## PROBLEM REQUIREMENTS
Would you retype every entry that follows without altering a word?

START DATA SHOWN

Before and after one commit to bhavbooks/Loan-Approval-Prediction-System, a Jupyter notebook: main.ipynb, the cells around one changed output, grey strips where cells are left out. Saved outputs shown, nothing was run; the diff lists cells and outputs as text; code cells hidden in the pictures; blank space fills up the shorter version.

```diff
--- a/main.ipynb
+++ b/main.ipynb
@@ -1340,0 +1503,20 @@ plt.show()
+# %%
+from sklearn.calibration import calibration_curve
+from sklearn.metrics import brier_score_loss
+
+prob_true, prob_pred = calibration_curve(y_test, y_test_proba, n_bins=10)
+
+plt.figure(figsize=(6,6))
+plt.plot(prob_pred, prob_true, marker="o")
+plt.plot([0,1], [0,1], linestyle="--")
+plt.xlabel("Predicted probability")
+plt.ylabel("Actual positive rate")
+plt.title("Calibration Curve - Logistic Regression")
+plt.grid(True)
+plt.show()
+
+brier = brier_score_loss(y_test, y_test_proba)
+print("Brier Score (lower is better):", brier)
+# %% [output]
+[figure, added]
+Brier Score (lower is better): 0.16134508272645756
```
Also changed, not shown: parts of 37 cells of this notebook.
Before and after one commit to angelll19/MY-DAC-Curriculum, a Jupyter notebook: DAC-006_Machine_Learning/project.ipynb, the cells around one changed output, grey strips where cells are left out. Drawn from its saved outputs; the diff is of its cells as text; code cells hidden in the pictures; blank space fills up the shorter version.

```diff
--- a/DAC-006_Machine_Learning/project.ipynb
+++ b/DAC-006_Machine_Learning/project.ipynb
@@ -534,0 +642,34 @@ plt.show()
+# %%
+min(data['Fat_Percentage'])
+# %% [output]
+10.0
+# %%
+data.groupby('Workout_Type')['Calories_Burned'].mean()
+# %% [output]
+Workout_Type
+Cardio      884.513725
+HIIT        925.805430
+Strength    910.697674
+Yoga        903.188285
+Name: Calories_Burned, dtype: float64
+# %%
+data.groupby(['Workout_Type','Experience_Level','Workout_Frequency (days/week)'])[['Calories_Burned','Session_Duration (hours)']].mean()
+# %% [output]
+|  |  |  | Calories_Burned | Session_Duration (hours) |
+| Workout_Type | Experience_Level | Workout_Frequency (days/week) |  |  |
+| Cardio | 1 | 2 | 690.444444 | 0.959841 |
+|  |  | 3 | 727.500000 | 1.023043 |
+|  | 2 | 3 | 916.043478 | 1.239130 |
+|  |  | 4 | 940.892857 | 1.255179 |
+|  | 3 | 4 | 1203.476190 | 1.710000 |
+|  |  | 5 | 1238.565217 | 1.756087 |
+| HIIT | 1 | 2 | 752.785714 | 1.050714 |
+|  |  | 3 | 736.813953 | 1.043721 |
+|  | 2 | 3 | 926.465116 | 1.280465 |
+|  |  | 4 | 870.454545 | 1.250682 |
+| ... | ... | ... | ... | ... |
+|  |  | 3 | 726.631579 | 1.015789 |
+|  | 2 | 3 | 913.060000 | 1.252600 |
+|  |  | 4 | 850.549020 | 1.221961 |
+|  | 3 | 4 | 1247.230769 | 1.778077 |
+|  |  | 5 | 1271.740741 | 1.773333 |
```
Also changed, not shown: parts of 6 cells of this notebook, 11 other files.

END DATA SHOWN

## ANSWER SPACE
Before and after one commit to bhavbooks/Loan-Approval-Prediction-System, a Jupyter notebook: main.ipynb, the cells around one changed output, grey strips where cells are left out. Saved outputs shown, nothing was run; the diff lists cells and outputs as text; code cells hidden in the pictures; blank space fills up the shorter version.

```diff
--- a/main.ipynb
+++ b/main.ipynb
@@ -1340,0 +1503,20 @@ plt.show()
+# %%
+from sklearn.calibration import calibration_curve
+from sklearn.metrics import brier_score_loss
+
+prob_true, prob_pred = calibration_curve(y_test, y_test_proba, n_bins=10)
+
+plt.figure(figsize=(6,6))
+plt.plot(prob_pred, prob_true, marker="o")
+plt.plot([0,1], [0,1], linestyle="--")
+plt.xlabel("Predicted probability")
+plt.ylabel("Actual positive rate")
+plt.title("Calibration Curve - Logistic Regression")
+plt.grid(True)
+plt.show()
+
+brier = brier_score_loss(y_test, y_test_proba)
+print("Brier Score (lower is better):", brier)
+# %% [output]
+[figure, added]
+Brier Score (lower is better): 0.16134508272645756
```
Also changed, not shown: parts of 37 cells of this notebook.
Before and after one commit to angelll19/MY-DAC-Curriculum, a Jupyter notebook: DAC-006_Machine_Learning/project.ipynb, the cells around one changed output, grey strips where cells are left out. Drawn from its saved outputs; the diff is of its cells as text; code cells hidden in the pictures; blank space fills up the shorter version.

```diff
--- a/DAC-006_Machine_Learning/project.ipynb
+++ b/DAC-006_Machine_Learning/project.ipynb
@@ -534,0 +642,34 @@ plt.show()
+# %%
+min(data['Fat_Percentage'])
+# %% [output]
+10.0
+# %%
+data.groupby('Workout_Type')['Calories_Burned'].mean()
+# %% [output]
+Workout_Type
+Cardio      884.513725
+HIIT        925.805430
+Strength    910.697674
+Yoga        903.188285
+Name: Calories_Burned, dtype: float64
+# %%
+data.groupby(['Workout_Type','Experience_Level','Workout_Frequency (days/week)'])[['Calories_Burned','Session_Duration (hours)']].mean()
+# %% [output]
+|  |  |  | Calories_Burned | Session_Duration (hours) |
+| Workout_Type | Experience_Level | Workout_Frequency (days/week) |  |  |
+| Cardio | 1 | 2 | 690.444444 | 0.959841 |
+|  |  | 3 | 727.500000 | 1.023043 |
+|  | 2 | 3 | 916.043478 | 1.239130 |
+|  |  | 4 | 940.892857 | 1.255179 |
+|  | 3 | 4 | 1203.476190 | 1.710000 |
+|  |  | 5 | 1238.565217 | 1.756087 |
+| HIIT | 1 | 2 | 752.785714 | 1.050714 |
+|  |  | 3 | 736.813953 | 1.043721 |
+|  | 2 | 3 | 926.465116 | 1.280465 |
+|  |  | 4 | 870.454545 | 1.250682 |
+| ... | ... | ... | ... | ... |
+|  |  | 3 | 726.631579 | 1.015789 |
+|  | 2 | 3 | 913.060000 | 1.252600 |
+|  |  | 4 | 850.549020 | 1.221961 |
+|  | 3 | 4 | 1247.230769 | 1.778077 |
+|  |  | 5 | 1271.740741 | 1.773333 |
```
Also changed, not shown: parts of 6 cells of this notebook, 11 other files.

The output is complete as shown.